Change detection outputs
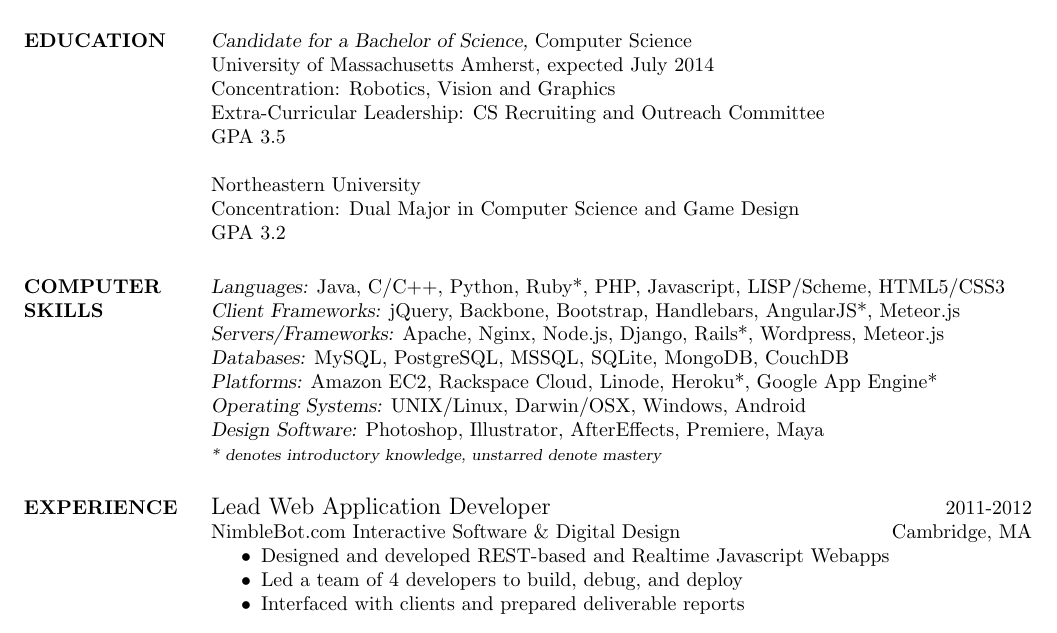
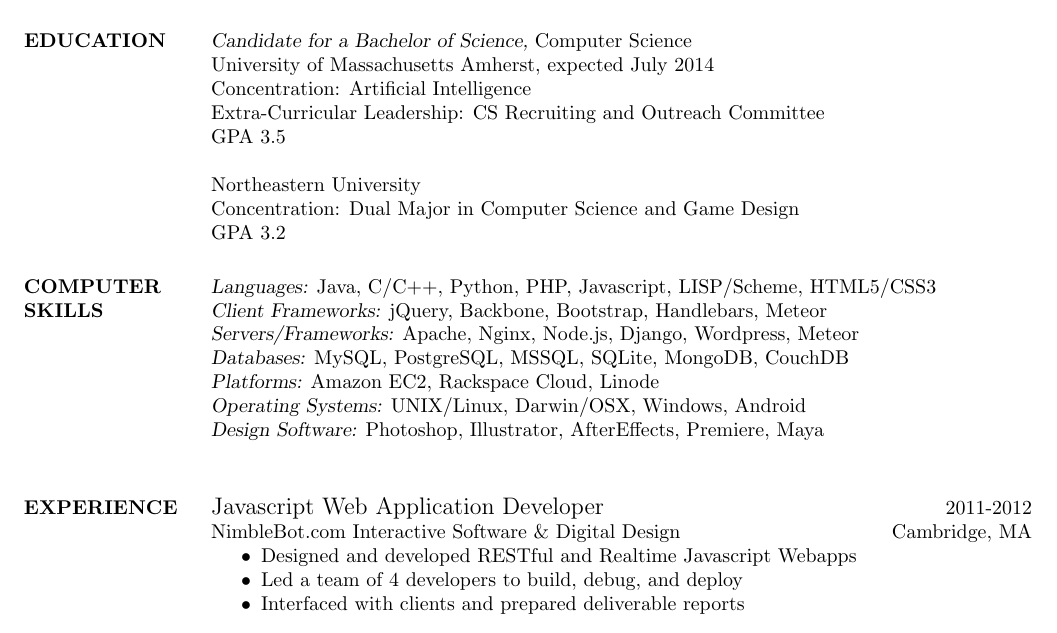
Before and after one commit to mturley/resume, a LaTeX CV (mturley_resume.tex): part of the page, cut so that both start at the same text. Compiled offline with pdfLaTeX.

Commit message:
some tweaks.  now using texworks.

```diff
--- a/mturley_resume.tex
+++ b/mturley_resume.tex
@@ -10,23 +10,21 @@
 \begin{document}
 
 \name{\LARGE Michael J. Turley}
-% \address used twice to have two lines of address
 \address{169F Brittany Mnr, Amherst, MA 01002}
 \address{(781) 264-6283  --  mike@miketurley.com}
 
 
 \begin{resume}
 
-\section{SUMMARY}       Michael is a motivated and creative software engineer with experience in web, mobile, and desktop development and a specialization in real-time Javascript webapps and Android apps.
+\section{SUMMARY}
+	Michael is a motivated and creative software engineer with experience in web, mobile, and desktop development and a specialization in real-time Javascript webapps and Android apps.
 
 
-\section{EDUCATION} {\sl Candidate for a Bachelor of Science,} Computer Science \\
-                % \sl will be bold italic in New Century Schoolbook (or
-	        % any postscript font) and just slanted in
-		% Computer Modern (default) font
+\section{EDUCATION}
+	{\sl Candidate for a Bachelor of Science,} Computer Science \\
 	University of Massachusetts Amherst,
 	expected July 2014 \\
-                Concentration: Robotics, Vision and Graphics \\
+	Concentration: Artificial Intelligence \\
 	Extra-Curricular Leadership: CS Recruiting and Outreach Committee \\
 	GPA 3.5
 
@@ -35,23 +33,25 @@
 	GPA 3.2
 
 
-\section{COMPUTER \\ SKILLS} {\sl Languages:} Java, C/C++, Python,
-                Ruby*, PHP, Javascript, LISP/Scheme, HTML5/CSS3 \\
-                {\sl Client Frameworks:} jQuery, Backbone, Bootstrap, Handlebars, AngularJS*, Meteor.js \\
-                {\sl Servers/Frameworks:} Apache, Nginx, Node.js, Django,
-                Rails*, Wordpress, Meteor.js \\
+\section{COMPUTER \\ SKILLS}
+	{\sl Languages:} Java, C/C++, Python, PHP, Javascript, LISP/Scheme, HTML5/CSS3 \\
+% want to add: Ruby
+	{\sl Client Frameworks:} jQuery, Backbone, Bootstrap, Handlebars, Meteor \\
+% want to add: AngularJS
+	{\sl Servers/Frameworks:} Apache, Nginx, Node.js, Django, Wordpress, Meteor \\
+% want to add: Rails
 	{\sl Databases:} MySQL, PostgreSQL, MSSQL, SQLite, MongoDB, CouchDB \\
-                {\sl Platforms:} Amazon EC2, Rackspace Cloud, Linode, Heroku*, Google App Engine* \\
+	{\sl Platforms:} Amazon EC2, Rackspace Cloud, Linode \\
+% want to add: Heroku, Google App Engine
 	{\sl Operating Systems:} UNIX/Linux, Darwin/OSX, Windows, Android \\
 	{\sl Design Software:} Photoshop, Illustrator, AfterEffects, Premiere, Maya \\
-                {\footnotesize {\sl \** denotes introductory knowledge, unstarred denote mastery}}
 
 \section{EXPERIENCE}
-                {\large Lead Web Application Developer} \hfill 2011-2012 \\
+                {\large Javascript Web Application Developer} \hfill 2011-2012 \\
                 NimbleBot.com Interactive Software \& Digital Design
                 \hfill Cambridge, MA
                  \begin{itemize}  \itemsep -2pt % reduce space between items
-                 \item Designed and developed REST-based and Realtime Javascript Webapps
+                 \item Designed and developed RESTful and Realtime Javascript Webapps
                  \item Led a team of 4 developers to build, debug, and deploy
                  \item Interfaced with clients and prepared deliverable reports
                 \end{itemize}
```
Also changed, not shown: mturley_resume.pdf. Lines whose indentation alone changed are shown as unchanged.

TASK DIRECTIONS | Your answer should hold every line of the entries that contains the string "Amherst".

RESPONSE TO THIS EXERCISE |
 \address{169F Brittany Mnr, Amherst, MA 01002}
 	University of Massachusetts Amherst,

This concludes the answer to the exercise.